----- RECORDS FOR THE TASK -----
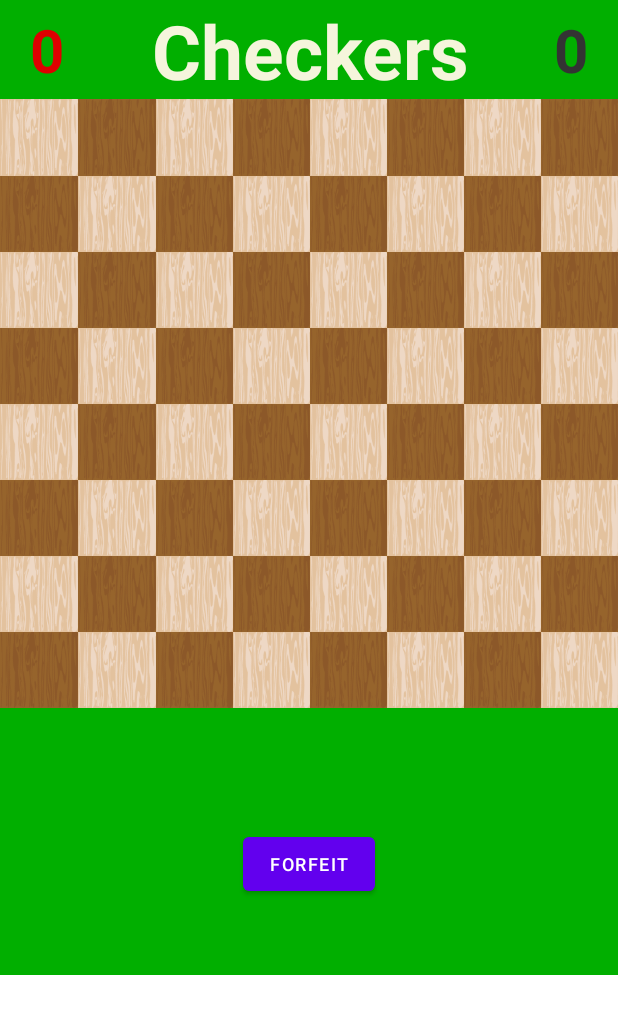
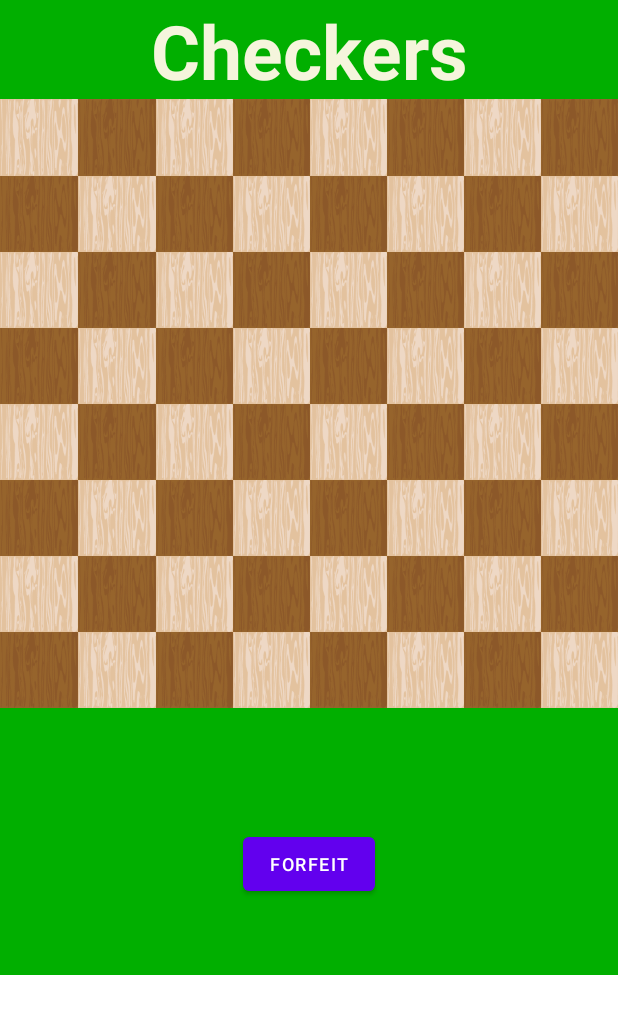
Before and after one commit to talsim/Checkers-project, an Android app: the layout activity_game.xml on its own in the app's theme, with its tools: preview values and no code run, on a phone screen of 412 x 824 dp. Shown: the top 1014 px of the screen. Run offline under Robolectric (Android 15) with nearby library versions, the phone set to English and light mode, and no system bars.

Commit message:
Removed the score textview

```diff
--- a/Checkers/app/src/main/res/layout/activity_game.xml
+++ b/Checkers/app/src/main/res/layout/activity_game.xml
@@ -12,17 +12,6 @@
         android:layout_weight="1"
         android:orientation="horizontal">
 
-        <TextView
-            android:id="@+id/scoreRed"
-            android:layout_width="match_parent"
-            android:layout_height="match_parent"
-            android:layout_marginStart="20dp"
-            android:layout_weight="1.5"
-            android:gravity="start|center_vertical"
-            android:text="0"
-            android:textColor="@color/red"
-            android:textSize="40sp"
-            android:textStyle="bold" />
 
         <TextView
             android:id="@+id/welcome"
@@ -35,17 +24,7 @@
             android:textSize="50sp"
             android:textStyle="bold" />
 
-        <TextView
-            android:id="@+id/scoreBlack"
-            android:layout_width="match_parent"
-            android:layout_height="match_parent"
-            android:layout_marginEnd="20dp"
-            android:layout_weight="1.5"
-            android:gravity="center_vertical|end"
-            android:text="0"
-            android:textColor="@color/black"
-            android:textSize="40sp"
-            android:textStyle="bold" />
+
     </LinearLayout>
 
     <!-- The actual board layout (matrix 8x8) -->
```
-----
Check each line of the entries for the word "gravity", then state the count alone.

2